To say that “cults are bad” is rather like saying “television is bad.” I think you have to be somewhat more discriminating and say that BAD cults are bad (just as BAD television is bad). The media love “bad cult” stories, because they can always let themselves go to town on them without fear of reprisal. The first thing a news editor does with any kind of cult story is to send reporters out looking for disaffected members who will dish some dirt on the cult. Not surprisingly they generally find someone who will make any accusation you want to hear. Are cult members locked up? Sure. Tortured? You bet! Child abuse? Nonstop!! Even Janet Reno trotted out her innuendos about child abuse once it was decided to destroy the Branch Davidian at Waco (where not a single person had ever been charged with a single crime). After the siege began there, members who had been away from the compound, far from seizing this opportunity to “escape,” actually snuck back INTO the compound, where our noble guardians of public morals ultimately turned them into charred corpses.

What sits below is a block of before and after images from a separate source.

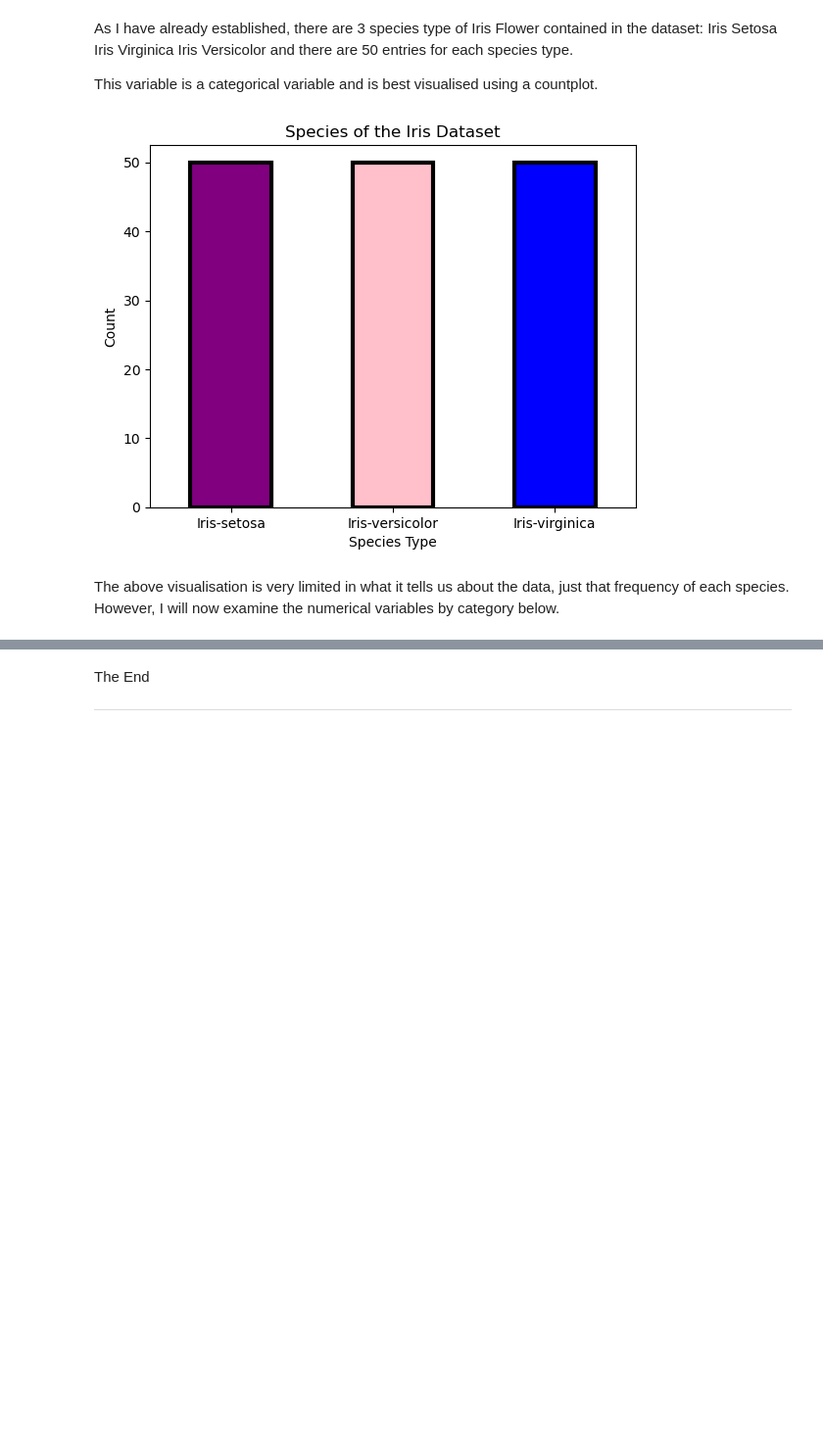
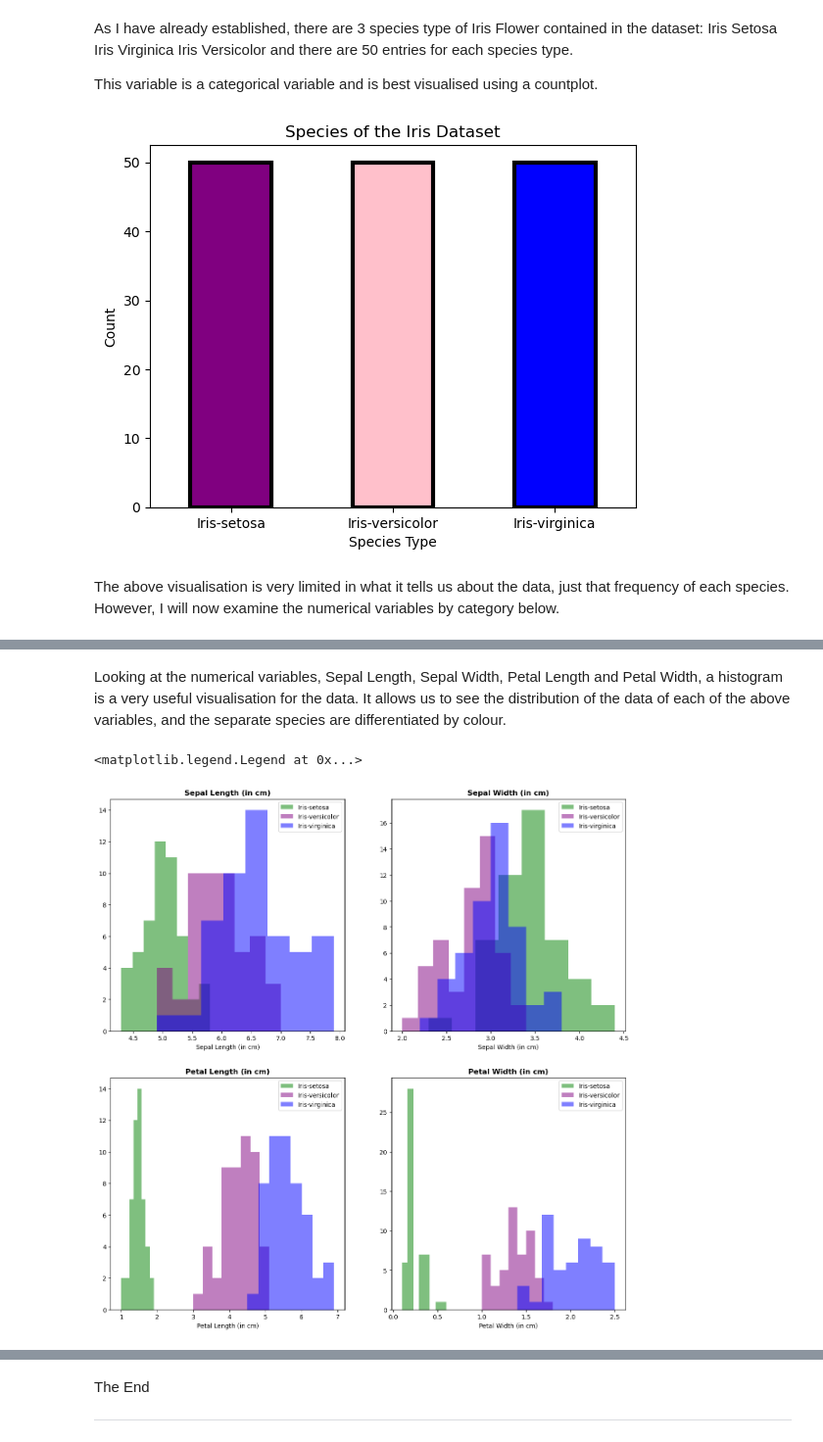
Before and after one commit to rebeccaf1918/FundamentalsOfDA, a Jupyter notebook: Project.ipynb, the cells around one changed output, grey strips where cells are left out. Shown: that part at 98% size. Drawn from its saved outputs; the diff is of its cells as text; code cells hidden in the pictures; blank space fills up the shorter version.

```diff
--- a/Project.ipynb
+++ b/Project.ipynb
@@ -98,0 +150,41 @@ plt.show()
+# %% [markdown]
+Looking at the numerical variables, Sepal Length, Sepal Width, Petal Length and Petal Width, a histogram is a very useful visualisation for the data.
+It allows us to see the distribution of the data of each of the above variables, and the separate species are differentiated by colour.
+# %%
+column_names = ["Sepal_Length(cm)", "Sepal_Width(cm)", "Petal_Length(cm)", "Petal_Width(cm)", "Species"]
+iris_data = pd.read_csv("IrisData.csv", names = column_names, header=None)
+fig, axes = plt.subplots(2,2, figsize = (15,15))
+IrisSetosa = iris_data[iris_data.Species == "Iris-setosa"] # I created variables for each species type of Iris plant
+IrisVersicolor = iris_data[iris_data.Species == "Iris-versicolor"]
+IrisVirginica = iris_data[iris_data.Species == "Iris-virginica"]
+
+axes[0,0].set_title("Sepal Length (in cm)", fontweight='bold')
+axes[0,0].set(xlabel='Sepal Length (in cm)')
+axes[0,0].hist(IrisSetosa['Sepal_Length(cm)'], bins=8, alpha=0.5, label="Iris-setosa", color='green')
+axes[0,0].hist(IrisVersicolor['Sepal_Length(cm)'], bins=8, alpha=0.5, label="Iris-versicolor", color='purple')
+axes[0,0].hist(IrisVirginica['Sepal_Length(cm)'], bins=8, alpha=0.5, label="Iris-virginica", color='blue')
+axes[0,0].legend(loc='upper right') #setting the legend to display in upper right hand corner
+
+axes[0,1].set_title("Sepal Width (in cm)", fontweight='bold')
+axes[0,1].set(xlabel='Sepal Width (in cm)')
+axes[0,1].hist(IrisSetosa['Sepal_Width(cm)'], bins=8, alpha=0.5, label="Iris-setosa", color='green')
+axes[0,1].hist(IrisVersicolor['Sepal_Width(cm)'], bins=8, alpha=0.5, label="Iris-versicolor", color='purple')
+axes[0,1].hist(IrisVirginica['Sepal_Width(cm)'], bins=8, alpha=0.5, label="Iris-virginica", color='blue')
+axes[0,1].legend(loc='upper right')
+
+axes[1,0].set_title("Petal Length (in cm)", fontweight='bold')
+axes[1,0].set(xlabel='Petal Length (in cm)')
+axes[1,0].hist(IrisSetosa['Petal_Length(cm)'], bins=8, alpha=0.5, label="Iris-setosa", color='green')
+axes[1,0].hist(IrisVersicolor['Petal_Length(cm)'], bins=8, alpha=0.5, label="Iris-versicolor", color='purple')
+axes[1,0].hist(IrisVirginica['Petal_Length(cm)'], bins=8, alpha=0.5, label="Iris-virginica", color='blue')
+axes[1,0].legend(loc='upper right')
+
+axes[1,1].set_title("Petal Width (in cm)", fontweight='bold')
+axes[1,1].set(xlabel='Petal Width (in cm)')
+axes[1,1].hist(IrisSetosa['Petal_Width(cm)'], bins=8, alpha=0.5, label="Iris-setosa", color='green')
+axes[1,1].hist(IrisVersicolor['Petal_Width(cm)'], bins=8, alpha=0.5, label="Iris-versicolor", color='purple')
+axes[1,1].hist(IrisVirginica['Petal_Width(cm)'], bins=8, alpha=0.5, label="Iris-virginica", color='blue')
+axes[1,1].legend(loc='upper right')
+# %% [output]
+<matplotlib.legend.Legend at 0x...>
+[figure, added]
```
Also changed, not shown: parts of 6 cells of this notebook.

Some marriage partners turn out to be abusive, but this doesn’t make sense as an argument against marriage. Some cults turn out to be bad for their members, but this doesn’t make sense as an argument against cults.

The American Heritage Dictionary defines a cult as “A religion or religious sect generally considered to be extremist or false, with its followers often living in an unconventional manner under the guidance of an authoritarian, charismatic leader.” Does the fact that it’s”generally considered” to be extremist or false mean that people shouldn’t be allowed to belong to it? In the Roman world, Christianity was considered “extremist and false.” Is living in “an unconventional manner” something to be outlawed? Is there something wrong with following an “authoritarian, charismatic leader”? Moses, Jesus, and Muhammad were all “authoritarian, charismatic” leaders.

ID: 398
posted: 01 May 1999
updated: 02 May 1999